TASK DETAILS => Please write out the full listing beneath this line exactly, skipping its images.

RECORDS TO PROCESS =>
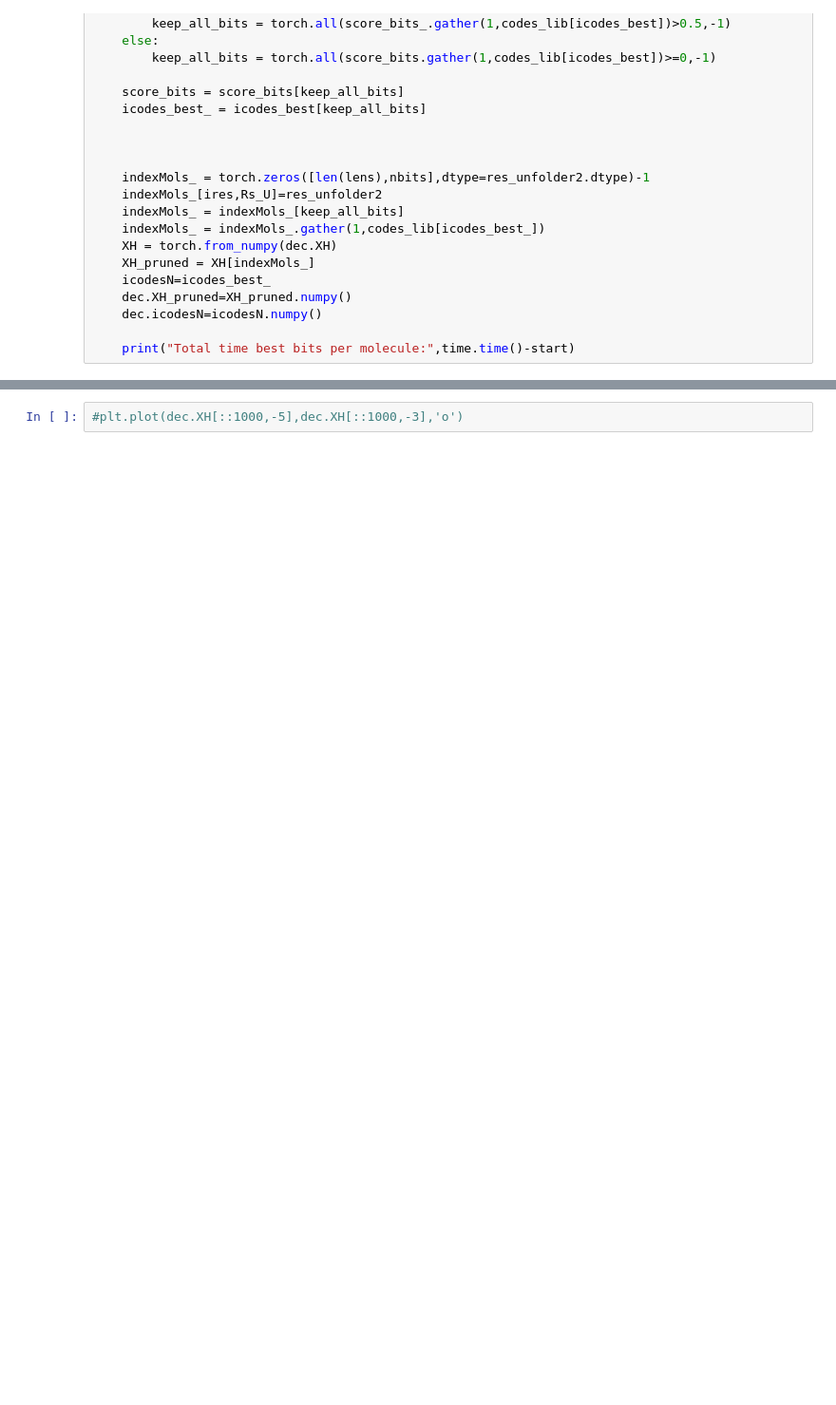
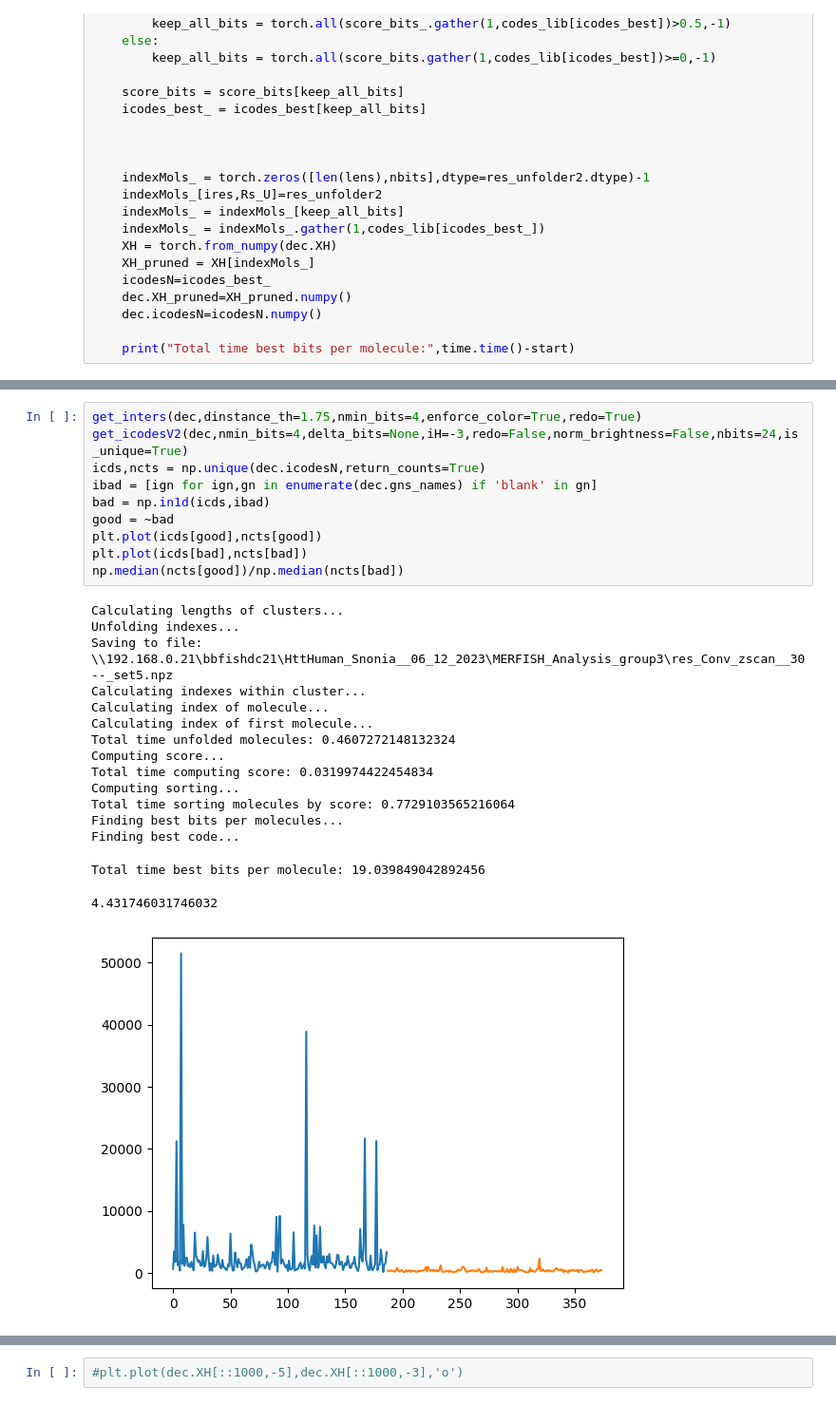
Before and after one commit to deprekate/NMERFISH, a Jupyter notebook: NewDecoding.ipynb, the cells around one changed output, grey strips where cells are left out. Shown at 95% size. Cells and saved outputs as stored; diff of their text form; blank space fills up the shorter version.

```diff
--- a/NewDecoding.ipynb
+++ b/NewDecoding.ipynb
@@ -366,0 +208,27 @@ plt.hist(h[bad].ravel(),density=True,alpha=0.75,bins=500);
+# %%
+get_inters(dec,dinstance_th=1.75,nmin_bits=4,enforce_color=True,redo=True)
+get_icodesV2(dec,nmin_bits=4,delta_bits=None,iH=-3,redo=False,norm_brightness=False,nbits=24,is_unique=True)
+icds,ncts = np.unique(dec.icodesN,return_counts=True)
+ibad = [ign for ign,gn in enumerate(dec.gns_names) if 'blank' in gn]
+bad = np.in1d(icds,ibad)
+good = ~bad
+plt.plot(icds[good],ncts[good])
+plt.plot(icds[bad],ncts[bad])
+np.median(ncts[good])/np.median(ncts[bad])
+# %% [output]
+Calculating lengths of clusters...
+Unfolding indexes...
+Saving to file: \\192.168.0.21\bbfishdc21\HttHuman_Snonia__06_12_2023\MERFISH_Analysis_group3\res_Conv_zscan__30--_set5.npz
+Calculating indexes within cluster...
+Calculating index of molecule...
+Calculating index of first molecule...
+Total time unfolded molecules: 0.4607272148132324
+Computing score...
+Total time computing score: 0.0319974422454834
+Computing sorting...
+Total time sorting molecules by score: 0.7729103565216064
+Finding best bits per molecules...
+Finding best code...
+Total time best bits per molecule: 19.039849042892456
+4.431746031746032
+[figure, added]
```
Also changed, not shown: parts of 29 cells of this notebook, 3 other files.
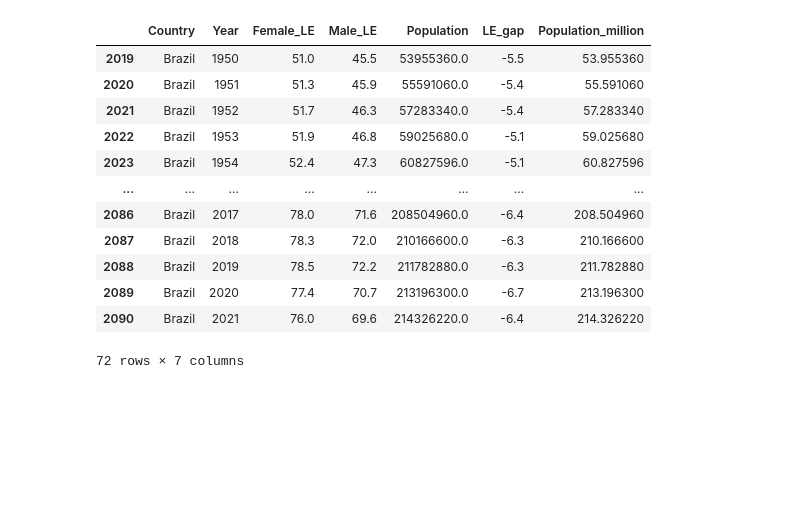
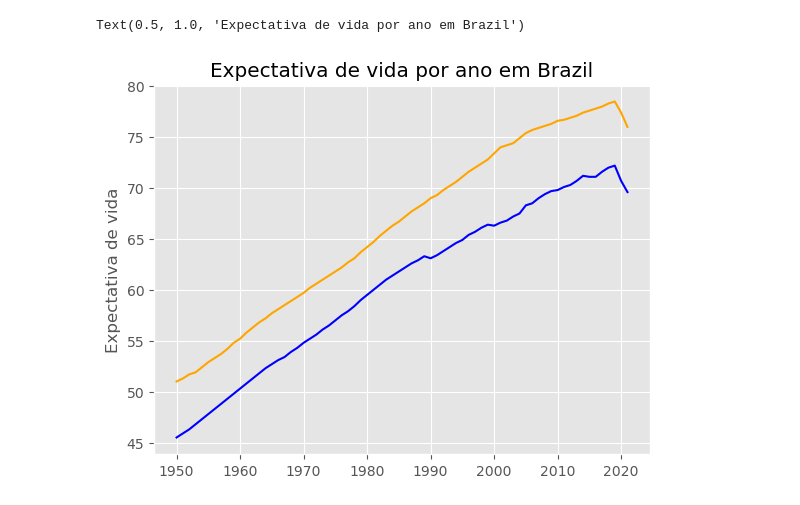
Before and after one commit to Alehsp27/Python-desafios-e-testes, a Jupyter notebook: Projeto_pandas/Expectativa_vida/analise_expec_vida.ipynb, the cells around one changed output. Saved outputs shown, nothing was run; the diff lists cells and outputs as text; code cells hidden in the pictures; blank space fills up the shorter version.

Commit message:
Primeira versão da análise do data set de expectativa de vida entre 1950 e 2021

```diff
--- a/Projeto_pandas/Expectativa_vida/analise_expec_vida.ipynb
+++ b/Projeto_pandas/Expectativa_vida/analise_expec_vida.ipynb
@@ -7,10 +7,7 @@ tabela_vida = pd.read_csv("life_expectancy.csv")
 ## Optei por formatar o nome das colunas para facilitar na hora de chamar como objetos
 tabela_vida.columns = ["index","Country","Country_code","Year", "Female_LE","Male_LE","Population","LE_gap"]
 
-## Trabalhar com a população em milhões pode melhorar a apresentação dos dados e dos gráficos
-
-tabela_vida["Population_million"] = tabela_vida.Population / 1000000
-
 tabela_vida= tabela_vida.drop(["index","Country_code"], axis = "columns")
+tabela_vida
 
 # tabela_vida.Country.unique()
@@ -17,25 +28,20 @@ tabela_vida= tabela_vida.drop(["index","Country_code"], axis = "columns")
 # %%
-pais_escolhido = str(input("Qual país você quer ver a análise?"))
+## Como a quantidade de países é enorme, antes de fazer a análise mundial,
+## optei por dar opção de escolher o país que deseja verificar a evolução ao longo do anos.
+## Dessa forma, é possível comparar com eventos mundiais, como guerras e a pandemia.
+## Caso não seja escolhido um país, por padrão o gráfico retornado será do Brasil.
+pais_escolhido = str(input("Qual país você quer ver a análise? (padrão: Brasil)"))
+
+if pais_escolhido.upper() not in tabela_vida.Country.str.upper(): pais_escolhido = "Brazil"
 
 mapeamento_pais = tabela_vida.loc[tabela_vida.Country.str.upper() == pais_escolhido.upper()]
 
 # mapeamento_pais
 plt.style.use("ggplot")
 plt.plot(mapeamento_pais.Year, mapeamento_pais.Female_LE, color ="orange")
 plt.plot(mapeamento_pais.Year, mapeamento_pais.Male_LE, color = "blue")
 plt.ylabel("Expectativa de vida")
 plt.title(f"Expectativa de vida por ano em {pais_escolhido.capitalize()}")
 # %% [output]
-|  | Country | Year | Female_LE | Male_LE | Population | LE_gap | Population_million |
-| 2019 | Brazil | 1950 | 51.0 | 45.5 | 53955360.0 | -5.5 | 53.955360 |
-| 2020 | Brazil | 1951 | 51.3 | 45.9 | 55591060.0 | -5.4 | 55.591060 |
-| 2021 | Brazil | 1952 | 51.7 | 46.3 | 57283340.0 | -5.4 | 57.283340 |
-| 2022 | Brazil | 1953 | 51.9 | 46.8 | 59025680.0 | -5.1 | 59.025680 |
-| 2023 | Brazil | 1954 | 52.4 | 47.3 | 60827596.0 | -5.1 | 60.827596 |
-| ... | ... | ... | ... | ... | ... | ... | ... |
-| 2086 | Brazil | 2017 | 78.0 | 71.6 | 208504960.0 | -6.4 | 208.504960 |
-| 2087 | Brazil | 2018 | 78.3 | 72.0 | 210166600.0 | -6.3 | 210.166600 |
-| 2088 | Brazil | 2019 | 78.5 | 72.2 | 211782880.0 | -6.3 | 211.782880 |
-| 2089 | Brazil | 2020 | 77.4 | 70.7 | 213196300.0 | -6.7 | 213.196300 |
-| 2090 | Brazil | 2021 | 76.0 | 69.6 | 214326220.0 | -6.4 | 214.326220 |
-72 rows × 7 columns
+Text(0.5, 1.0, 'Expectativa de vida por ano em Brazil')
+[figure, added]
```
Also changed, not shown: parts of 6 cells of this notebook.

ANSWER TO THIS TASK =>
Before and after one commit to deprekate/NMERFISH, a Jupyter notebook: NewDecoding.ipynb, the cells around one changed output, grey strips where cells are left out. Shown at 95% size. Cells and saved outputs as stored; diff of their text form; blank space fills up the shorter version.

```diff
--- a/NewDecoding.ipynb
+++ b/NewDecoding.ipynb
@@ -366,0 +208,27 @@ plt.hist(h[bad].ravel(),density=True,alpha=0.75,bins=500);
+# %%
+get_inters(dec,dinstance_th=1.75,nmin_bits=4,enforce_color=True,redo=True)
+get_icodesV2(dec,nmin_bits=4,delta_bits=None,iH=-3,redo=False,norm_brightness=False,nbits=24,is_unique=True)
+icds,ncts = np.unique(dec.icodesN,return_counts=True)
+ibad = [ign for ign,gn in enumerate(dec.gns_names) if 'blank' in gn]
+bad = np.in1d(icds,ibad)
+good = ~bad
+plt.plot(icds[good],ncts[good])
+plt.plot(icds[bad],ncts[bad])
+np.median(ncts[good])/np.median(ncts[bad])
+# %% [output]
+Calculating lengths of clusters...
+Unfolding indexes...
+Saving to file: \\192.168.0.21\bbfishdc21\HttHuman_Snonia__06_12_2023\MERFISH_Analysis_group3\res_Conv_zscan__30--_set5.npz
+Calculating indexes within cluster...
+Calculating index of molecule...
+Calculating index of first molecule...
+Total time unfolded molecules: 0.4607272148132324
+Computing score...
+Total time computing score: 0.0319974422454834
+Computing sorting...
+Total time sorting molecules by score: 0.7729103565216064
+Finding best bits per molecules...
+Finding best code...
+Total time best bits per molecule: 19.039849042892456
+4.431746031746032
+[figure, added]
```
Also changed, not shown: parts of 29 cells of this notebook, 3 other files.
Before and after one commit to Alehsp27/Python-desafios-e-testes, a Jupyter notebook: Projeto_pandas/Expectativa_vida/analise_expec_vida.ipynb, the cells around one changed output. Saved outputs shown, nothing was run; the diff lists cells and outputs as text; code cells hidden in the pictures; blank space fills up the shorter version.

Commit message:
Primeira versão da análise do data set de expectativa de vida entre 1950 e 2021

```diff
--- a/Projeto_pandas/Expectativa_vida/analise_expec_vida.ipynb
+++ b/Projeto_pandas/Expectativa_vida/analise_expec_vida.ipynb
@@ -7,10 +7,7 @@ tabela_vida = pd.read_csv("life_expectancy.csv")
 ## Optei por formatar o nome das colunas para facilitar na hora de chamar como objetos
 tabela_vida.columns = ["index","Country","Country_code","Year", "Female_LE","Male_LE","Population","LE_gap"]
 
-## Trabalhar com a população em milhões pode melhorar a apresentação dos dados e dos gráficos
-
-tabela_vida["Population_million"] = tabela_vida.Population / 1000000
-
 tabela_vida= tabela_vida.drop(["index","Country_code"], axis = "columns")
+tabela_vida
 
 # tabela_vida.Country.unique()
@@ -17,25 +28,20 @@ tabela_vida= tabela_vida.drop(["index","Country_code"], axis = "columns")
 # %%
-pais_escolhido = str(input("Qual país você quer ver a análise?"))
+## Como a quantidade de países é enorme, antes de fazer a análise mundial,
+## optei por dar opção de escolher o país que deseja verificar a evolução ao longo do anos.
+## Dessa forma, é possível comparar com eventos mundiais, como guerras e a pandemia.
+## Caso não seja escolhido um país, por padrão o gráfico retornado será do Brasil.
+pais_escolhido = str(input("Qual país você quer ver a análise? (padrão: Brasil)"))
+
+if pais_escolhido.upper() not in tabela_vida.Country.str.upper(): pais_escolhido = "Brazil"
 
 mapeamento_pais = tabela_vida.loc[tabela_vida.Country.str.upper() == pais_escolhido.upper()]
 
 # mapeamento_pais
 plt.style.use("ggplot")
 plt.plot(mapeamento_pais.Year, mapeamento_pais.Female_LE, color ="orange")
 plt.plot(mapeamento_pais.Year, mapeamento_pais.Male_LE, color = "blue")
 plt.ylabel("Expectativa de vida")
 plt.title(f"Expectativa de vida por ano em {pais_escolhido.capitalize()}")
 # %% [output]
-|  | Country | Year | Female_LE | Male_LE | Population | LE_gap | Population_million |
-| 2019 | Brazil | 1950 | 51.0 | 45.5 | 53955360.0 | -5.5 | 53.955360 |
-| 2020 | Brazil | 1951 | 51.3 | 45.9 | 55591060.0 | -5.4 | 55.591060 |
-| 2021 | Brazil | 1952 | 51.7 | 46.3 | 57283340.0 | -5.4 | 57.283340 |
-| 2022 | Brazil | 1953 | 51.9 | 46.8 | 59025680.0 | -5.1 | 59.025680 |
-| 2023 | Brazil | 1954 | 52.4 | 47.3 | 60827596.0 | -5.1 | 60.827596 |
-| ... | ... | ... | ... | ... | ... | ... | ... |
-| 2086 | Brazil | 2017 | 78.0 | 71.6 | 208504960.0 | -6.4 | 208.504960 |
-| 2087 | Brazil | 2018 | 78.3 | 72.0 | 210166600.0 | -6.3 | 210.166600 |
-| 2088 | Brazil | 2019 | 78.5 | 72.2 | 211782880.0 | -6.3 | 211.782880 |
-| 2089 | Brazil | 2020 | 77.4 | 70.7 | 213196300.0 | -6.7 | 213.196300 |
-| 2090 | Brazil | 2021 | 76.0 | 69.6 | 214326220.0 | -6.4 | 214.326220 |
-72 rows × 7 columns
+Text(0.5, 1.0, 'Expectativa de vida por ano em Brazil')
+[figure, added]
```
Also changed, not shown: parts of 6 cells of this notebook.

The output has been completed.